I’ve been using an ad blocker browser extension since I switched from Internet Explorer to Firefox who knows how long ago. At some point between then and now I moved to Chrome as my primary web browser, and when making that change I once again installed an ad blocker. In both instances I’ve gone with Adblock Plus, which seems to be the biggest fish in that pond. It does a fantastic job of cleaning up my desktop web browsing experience. It can even go further than mere ad blocking, allowing you to block annoying parts of websites that aren’t ads such as the Twitter “who to follow” section (my tutorial on how to set that up can be found here).
While content blocker extensions have been available on desktop browsers for years, the built-in Safari browser on iOS devices hasn’t offered support for anything like them. Version 9 of Apple’s mobile operating system changes that, and many apps have popped up in the App Store to take advantage of this new ability. I’ve been using the app Crystal to get the job done on my iPhone, mostly because it was a mere $0.99. I really don’t know if it’s the best out there, but it’s done just fine so far.
There’s always been a contentious debate surrounding content blockers. Most of those who are against them are web publishers who rely on ad revenue to pay the bills. It’s the small independent publishers who feel the pain of these blockers most. The contending position is that online ads are a pain, they’re obtrusive, and all too often they’re of no interest to the person browsing. Worse, they’re collecting information about you as you’re browsing through scripts installed on those sites.
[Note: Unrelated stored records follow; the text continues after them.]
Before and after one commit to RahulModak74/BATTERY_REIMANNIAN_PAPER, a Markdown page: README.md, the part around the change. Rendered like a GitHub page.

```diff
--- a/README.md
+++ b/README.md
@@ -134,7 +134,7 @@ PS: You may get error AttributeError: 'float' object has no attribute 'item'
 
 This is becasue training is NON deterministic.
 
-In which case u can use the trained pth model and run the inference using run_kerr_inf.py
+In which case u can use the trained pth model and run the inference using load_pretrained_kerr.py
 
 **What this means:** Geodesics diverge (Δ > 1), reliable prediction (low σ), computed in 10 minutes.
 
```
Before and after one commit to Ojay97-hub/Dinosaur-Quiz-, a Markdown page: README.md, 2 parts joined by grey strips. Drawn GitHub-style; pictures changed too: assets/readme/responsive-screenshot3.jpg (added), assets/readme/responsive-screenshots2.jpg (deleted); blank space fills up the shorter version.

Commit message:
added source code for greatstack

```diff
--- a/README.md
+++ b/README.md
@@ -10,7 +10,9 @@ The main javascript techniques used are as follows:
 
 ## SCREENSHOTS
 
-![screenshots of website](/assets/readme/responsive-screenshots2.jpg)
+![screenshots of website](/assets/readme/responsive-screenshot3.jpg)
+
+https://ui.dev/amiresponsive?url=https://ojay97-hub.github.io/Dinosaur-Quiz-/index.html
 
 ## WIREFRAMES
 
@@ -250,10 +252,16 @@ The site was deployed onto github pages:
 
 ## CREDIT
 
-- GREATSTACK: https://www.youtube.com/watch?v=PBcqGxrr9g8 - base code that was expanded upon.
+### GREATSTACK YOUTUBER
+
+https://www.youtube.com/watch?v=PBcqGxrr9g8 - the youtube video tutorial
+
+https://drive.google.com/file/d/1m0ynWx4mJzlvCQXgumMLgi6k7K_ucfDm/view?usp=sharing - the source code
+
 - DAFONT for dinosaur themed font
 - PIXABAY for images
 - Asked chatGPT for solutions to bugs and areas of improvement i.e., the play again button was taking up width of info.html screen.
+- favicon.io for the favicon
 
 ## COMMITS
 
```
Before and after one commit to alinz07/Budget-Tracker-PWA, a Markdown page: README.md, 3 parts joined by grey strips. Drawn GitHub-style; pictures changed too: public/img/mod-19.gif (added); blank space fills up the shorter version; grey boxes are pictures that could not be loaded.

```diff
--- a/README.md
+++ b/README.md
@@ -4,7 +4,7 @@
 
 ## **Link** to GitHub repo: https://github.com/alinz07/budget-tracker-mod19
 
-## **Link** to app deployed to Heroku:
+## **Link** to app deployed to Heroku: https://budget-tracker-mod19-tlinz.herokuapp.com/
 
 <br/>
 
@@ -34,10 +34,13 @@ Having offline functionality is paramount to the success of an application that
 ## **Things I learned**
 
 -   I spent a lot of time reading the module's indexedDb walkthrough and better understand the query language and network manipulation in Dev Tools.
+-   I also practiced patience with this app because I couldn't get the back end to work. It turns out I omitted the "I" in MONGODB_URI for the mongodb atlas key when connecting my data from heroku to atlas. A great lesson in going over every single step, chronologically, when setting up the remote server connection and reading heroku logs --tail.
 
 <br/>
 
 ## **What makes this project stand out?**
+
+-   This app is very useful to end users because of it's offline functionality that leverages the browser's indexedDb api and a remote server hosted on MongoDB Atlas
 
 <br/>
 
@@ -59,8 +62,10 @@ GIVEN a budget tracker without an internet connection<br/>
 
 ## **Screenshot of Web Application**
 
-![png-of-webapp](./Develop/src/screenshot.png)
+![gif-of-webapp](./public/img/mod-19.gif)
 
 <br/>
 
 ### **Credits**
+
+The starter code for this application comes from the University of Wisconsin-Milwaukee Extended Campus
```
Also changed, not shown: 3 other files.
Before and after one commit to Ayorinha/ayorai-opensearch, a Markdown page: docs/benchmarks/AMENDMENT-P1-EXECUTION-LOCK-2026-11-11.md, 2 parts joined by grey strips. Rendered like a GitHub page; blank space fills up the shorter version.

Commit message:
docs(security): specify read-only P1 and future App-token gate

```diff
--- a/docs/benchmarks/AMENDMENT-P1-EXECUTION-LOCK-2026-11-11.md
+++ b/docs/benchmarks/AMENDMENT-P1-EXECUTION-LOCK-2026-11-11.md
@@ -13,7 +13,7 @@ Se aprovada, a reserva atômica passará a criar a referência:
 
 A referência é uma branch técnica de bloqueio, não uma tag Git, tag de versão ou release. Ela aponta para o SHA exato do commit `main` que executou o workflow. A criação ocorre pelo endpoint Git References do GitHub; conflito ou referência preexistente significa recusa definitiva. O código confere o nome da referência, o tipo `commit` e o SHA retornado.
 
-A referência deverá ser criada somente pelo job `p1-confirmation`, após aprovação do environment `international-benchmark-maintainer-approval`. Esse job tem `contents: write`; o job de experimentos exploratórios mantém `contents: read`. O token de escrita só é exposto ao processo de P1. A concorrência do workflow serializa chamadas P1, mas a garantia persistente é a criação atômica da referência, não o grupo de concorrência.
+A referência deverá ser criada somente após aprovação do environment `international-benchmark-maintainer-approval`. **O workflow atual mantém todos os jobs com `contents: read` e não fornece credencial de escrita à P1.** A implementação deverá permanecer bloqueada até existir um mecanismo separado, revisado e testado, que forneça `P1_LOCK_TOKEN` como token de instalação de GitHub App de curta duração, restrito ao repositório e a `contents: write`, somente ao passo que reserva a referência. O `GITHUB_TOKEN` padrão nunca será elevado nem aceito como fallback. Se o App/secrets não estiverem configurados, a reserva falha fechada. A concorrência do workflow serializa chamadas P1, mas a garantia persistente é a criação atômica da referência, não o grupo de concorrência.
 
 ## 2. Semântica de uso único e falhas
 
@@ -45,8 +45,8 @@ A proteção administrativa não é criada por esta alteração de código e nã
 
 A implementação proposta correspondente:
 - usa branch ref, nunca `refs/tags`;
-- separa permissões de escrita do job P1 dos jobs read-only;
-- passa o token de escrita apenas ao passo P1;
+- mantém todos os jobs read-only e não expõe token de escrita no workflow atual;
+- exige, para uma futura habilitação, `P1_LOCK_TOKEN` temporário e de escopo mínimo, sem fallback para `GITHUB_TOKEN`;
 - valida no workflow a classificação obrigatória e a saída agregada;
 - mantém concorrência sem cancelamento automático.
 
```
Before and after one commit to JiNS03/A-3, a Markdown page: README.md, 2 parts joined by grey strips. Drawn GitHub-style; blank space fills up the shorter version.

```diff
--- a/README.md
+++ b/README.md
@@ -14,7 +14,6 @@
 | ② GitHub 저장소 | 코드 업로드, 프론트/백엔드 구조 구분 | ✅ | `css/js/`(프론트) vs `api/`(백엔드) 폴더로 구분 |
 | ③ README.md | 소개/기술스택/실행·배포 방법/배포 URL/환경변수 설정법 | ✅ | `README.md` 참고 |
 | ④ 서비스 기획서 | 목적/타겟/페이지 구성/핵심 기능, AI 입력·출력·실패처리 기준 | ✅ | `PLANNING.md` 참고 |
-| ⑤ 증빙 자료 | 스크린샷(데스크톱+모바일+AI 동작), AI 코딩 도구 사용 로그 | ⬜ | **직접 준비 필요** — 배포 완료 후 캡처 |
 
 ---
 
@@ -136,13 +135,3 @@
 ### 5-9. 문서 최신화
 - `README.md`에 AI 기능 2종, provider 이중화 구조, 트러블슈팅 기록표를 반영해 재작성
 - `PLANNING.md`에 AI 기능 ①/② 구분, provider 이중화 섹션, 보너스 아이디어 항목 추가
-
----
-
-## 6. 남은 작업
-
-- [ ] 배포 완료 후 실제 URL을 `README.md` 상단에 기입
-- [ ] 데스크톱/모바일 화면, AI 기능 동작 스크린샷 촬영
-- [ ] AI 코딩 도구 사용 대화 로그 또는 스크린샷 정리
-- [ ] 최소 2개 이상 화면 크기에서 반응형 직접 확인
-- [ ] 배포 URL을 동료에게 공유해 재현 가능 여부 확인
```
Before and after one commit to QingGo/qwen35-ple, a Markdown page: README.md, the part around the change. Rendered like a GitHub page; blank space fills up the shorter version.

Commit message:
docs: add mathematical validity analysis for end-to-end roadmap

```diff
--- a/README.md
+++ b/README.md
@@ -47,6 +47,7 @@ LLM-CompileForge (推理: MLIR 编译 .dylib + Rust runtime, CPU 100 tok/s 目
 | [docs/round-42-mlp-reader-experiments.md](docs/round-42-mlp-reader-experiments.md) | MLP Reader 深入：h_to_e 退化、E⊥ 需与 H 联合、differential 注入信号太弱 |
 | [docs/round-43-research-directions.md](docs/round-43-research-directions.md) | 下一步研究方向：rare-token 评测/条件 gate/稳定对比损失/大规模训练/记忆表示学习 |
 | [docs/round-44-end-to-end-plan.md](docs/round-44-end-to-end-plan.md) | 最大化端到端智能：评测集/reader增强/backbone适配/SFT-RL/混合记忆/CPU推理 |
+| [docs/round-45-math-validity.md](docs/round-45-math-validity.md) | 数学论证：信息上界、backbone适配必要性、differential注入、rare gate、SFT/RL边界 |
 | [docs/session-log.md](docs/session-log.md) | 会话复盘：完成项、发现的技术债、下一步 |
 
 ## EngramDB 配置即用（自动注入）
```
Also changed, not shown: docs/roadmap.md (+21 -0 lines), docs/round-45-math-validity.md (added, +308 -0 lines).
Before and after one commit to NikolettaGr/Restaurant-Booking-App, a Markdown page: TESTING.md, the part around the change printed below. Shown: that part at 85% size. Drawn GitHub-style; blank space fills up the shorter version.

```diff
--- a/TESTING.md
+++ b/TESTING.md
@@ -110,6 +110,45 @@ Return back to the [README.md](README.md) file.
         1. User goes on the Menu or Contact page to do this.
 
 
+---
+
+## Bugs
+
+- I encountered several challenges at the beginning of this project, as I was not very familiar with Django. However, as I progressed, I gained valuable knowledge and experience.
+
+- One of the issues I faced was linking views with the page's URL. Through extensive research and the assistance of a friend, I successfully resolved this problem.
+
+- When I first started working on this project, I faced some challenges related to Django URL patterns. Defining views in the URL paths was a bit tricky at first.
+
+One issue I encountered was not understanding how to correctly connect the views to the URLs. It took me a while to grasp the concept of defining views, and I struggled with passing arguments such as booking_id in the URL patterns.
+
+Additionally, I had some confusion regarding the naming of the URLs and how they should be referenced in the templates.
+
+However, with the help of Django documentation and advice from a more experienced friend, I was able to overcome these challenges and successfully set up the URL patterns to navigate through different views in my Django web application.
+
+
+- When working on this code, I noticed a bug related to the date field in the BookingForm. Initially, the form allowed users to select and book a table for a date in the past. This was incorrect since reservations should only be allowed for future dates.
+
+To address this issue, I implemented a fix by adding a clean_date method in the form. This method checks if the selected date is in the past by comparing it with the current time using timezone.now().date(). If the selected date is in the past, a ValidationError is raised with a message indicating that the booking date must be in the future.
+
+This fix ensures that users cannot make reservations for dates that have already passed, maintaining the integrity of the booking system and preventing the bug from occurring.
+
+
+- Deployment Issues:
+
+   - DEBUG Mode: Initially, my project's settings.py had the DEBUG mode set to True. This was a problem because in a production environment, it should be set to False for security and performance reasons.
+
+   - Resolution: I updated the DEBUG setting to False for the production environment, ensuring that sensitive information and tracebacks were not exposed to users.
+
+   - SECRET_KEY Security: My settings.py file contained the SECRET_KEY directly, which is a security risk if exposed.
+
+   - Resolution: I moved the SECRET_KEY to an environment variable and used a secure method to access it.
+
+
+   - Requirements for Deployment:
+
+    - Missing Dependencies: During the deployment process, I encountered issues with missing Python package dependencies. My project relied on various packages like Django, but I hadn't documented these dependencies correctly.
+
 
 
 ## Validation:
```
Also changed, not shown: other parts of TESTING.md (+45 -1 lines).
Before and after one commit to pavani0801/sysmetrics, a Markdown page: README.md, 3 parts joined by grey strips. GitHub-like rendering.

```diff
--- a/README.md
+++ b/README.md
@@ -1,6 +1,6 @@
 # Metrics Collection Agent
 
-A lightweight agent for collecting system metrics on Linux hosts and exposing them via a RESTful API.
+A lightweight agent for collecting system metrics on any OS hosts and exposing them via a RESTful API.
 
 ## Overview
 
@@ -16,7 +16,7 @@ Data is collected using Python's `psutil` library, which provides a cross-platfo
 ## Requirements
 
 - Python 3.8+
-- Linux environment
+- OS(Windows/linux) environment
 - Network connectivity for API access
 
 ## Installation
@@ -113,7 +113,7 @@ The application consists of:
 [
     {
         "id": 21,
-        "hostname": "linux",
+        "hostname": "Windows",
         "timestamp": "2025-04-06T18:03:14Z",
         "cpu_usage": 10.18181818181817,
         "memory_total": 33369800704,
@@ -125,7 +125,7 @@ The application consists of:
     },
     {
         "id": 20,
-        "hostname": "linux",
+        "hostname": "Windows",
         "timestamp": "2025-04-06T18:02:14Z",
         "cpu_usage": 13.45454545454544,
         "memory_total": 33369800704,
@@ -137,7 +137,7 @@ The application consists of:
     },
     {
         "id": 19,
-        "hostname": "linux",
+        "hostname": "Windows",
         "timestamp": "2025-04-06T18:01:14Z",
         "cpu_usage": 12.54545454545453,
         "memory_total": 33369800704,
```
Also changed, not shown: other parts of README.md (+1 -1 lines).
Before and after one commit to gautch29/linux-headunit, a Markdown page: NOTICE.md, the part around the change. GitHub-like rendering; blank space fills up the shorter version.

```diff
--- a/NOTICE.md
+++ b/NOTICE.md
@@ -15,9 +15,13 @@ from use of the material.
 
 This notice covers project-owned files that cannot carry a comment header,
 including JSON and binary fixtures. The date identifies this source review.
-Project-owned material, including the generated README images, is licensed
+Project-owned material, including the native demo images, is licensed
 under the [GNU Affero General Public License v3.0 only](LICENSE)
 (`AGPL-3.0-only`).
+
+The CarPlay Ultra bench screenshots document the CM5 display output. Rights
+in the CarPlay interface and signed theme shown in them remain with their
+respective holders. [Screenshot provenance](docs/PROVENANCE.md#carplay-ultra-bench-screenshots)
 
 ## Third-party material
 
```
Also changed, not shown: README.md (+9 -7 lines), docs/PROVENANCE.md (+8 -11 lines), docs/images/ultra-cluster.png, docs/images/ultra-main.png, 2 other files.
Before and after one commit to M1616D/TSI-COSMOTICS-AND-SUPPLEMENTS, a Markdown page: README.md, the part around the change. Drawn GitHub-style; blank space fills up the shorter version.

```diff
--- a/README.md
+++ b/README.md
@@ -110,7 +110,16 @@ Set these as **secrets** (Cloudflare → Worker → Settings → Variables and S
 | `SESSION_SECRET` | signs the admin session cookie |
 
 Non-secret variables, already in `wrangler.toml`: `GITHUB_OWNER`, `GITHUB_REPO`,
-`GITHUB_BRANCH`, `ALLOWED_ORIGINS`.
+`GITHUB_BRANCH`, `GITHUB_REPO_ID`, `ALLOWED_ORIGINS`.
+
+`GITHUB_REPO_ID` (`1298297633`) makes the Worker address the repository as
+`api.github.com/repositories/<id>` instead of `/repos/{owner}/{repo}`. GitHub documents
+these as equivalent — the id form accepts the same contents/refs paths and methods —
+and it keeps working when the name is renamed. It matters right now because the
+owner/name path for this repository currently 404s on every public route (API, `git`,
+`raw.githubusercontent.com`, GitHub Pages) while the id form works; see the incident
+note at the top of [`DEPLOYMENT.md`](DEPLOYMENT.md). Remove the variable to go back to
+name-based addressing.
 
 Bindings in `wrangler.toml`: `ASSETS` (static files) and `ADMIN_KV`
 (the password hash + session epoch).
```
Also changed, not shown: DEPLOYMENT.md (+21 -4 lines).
One of the more interesting microcosms of this debate occurred over the past two weeks. Marco Arment, creator of apps like Instapaper and Overcast, released a content blocking app called Peace. He billed it as “privacy-focused,” that the motivation behind the app was to prevent online ad scripts from collecting personal browsing information that, in his opinion and mine, they have no business owning. The backbone of the app is a service called Ghostery (something I’ve tried in its browser extension form). That extension provides you with an eye-opening look at just how many people are trying to access information on you when you’re on any given website. You then have the ability to allow or block any of these online plugins.
The biggest difference between the Ghostery desktop browser extension and Peace for iOS is that the latter is always on, whereas the desktop version can be easily toggled and adjusted while a user is browsing. That’s an important distinction, one that shaped this story.
The other wrinkle here is that Mr. Arment places ads on his own website through a service called The Deck, yet he chose not to whitelist them in Peace. Whitelisting an individual ad service across all websites was a feature cut from version 1.0 due to time constraints (wanting to release Peace when iOS 9 first became available) and it was planned for the future. Not having this available from day one, however, must have created some tension.
I think the debate over ad blockers became as noisy as it did these past couple of weeks because on desktop browsers it’s not quite as obvious how to install them. My impression when it comes to browser extensions is that they’re still not sought out and used by the average user. With these new iOS 9 apps their visibility and ease of use had never been higher, making them an obvious impulse buy to anyone casually browsing the App Store. In fact, Peace hit #1 on the paid app charts.
Two days after its release, in spite of its massive popularity, Mr. Ament did an about-face, pulling the app from the App Store. His post announcing the change has a great summation statement:
I still believe that ad blockers are necessary today, and I still think Ghostery is the best one, but I’ve learned over the last few crazy days that I don’t feel good making one and being the arbiter of what’s blocked.
That’s an interesting distinction. The distance between taking a stance (ad blockers are necessary) and taking action on a stance (creating and distributing an ad blocker) proved to be too far. I can’t blame him. Putting himself into the crossfire of such a fiery debate would be more than I’d want to sign up for.
(As a brief aside, the story has a happy ending for the early adopters: Apple has agreed to issue a refund to all those who purchased Peace.)
Watching this drama unfold I’ve been asking myself if my stance on blocking online advertising through the use of a content blocker has changed at all, and I don’t think it has. I justify using them in two ways. First, I try to support content creators in other ways, such as buying a product they’ve released (e.g. the Focus Course by Shawn Blanc, the book Platform by Michael Hyatt, the apps Instapaper and Overcast by Mr. Arment). Of course I can’t do this for everyone whose content I consume, so you could argue that my level of support to creators is far outweighed by my actions to hide their means of putting their creations in front of me. Second, I really do worry about the kinds of information being collected about my browsing activity. I’d like to minimize that passing of information as much as I’m able.
In the end I think it remains a matter of conscience. Mr. Arment, by his own testimony, couldn’t sleep at night with Peace available on the App Store. Yet by every indication he still makes use of content blockers himself. It’s not a black-and-white issue. For now, I prefer a quieter, more private browsing experience, and content blockers are my ticket to that experience.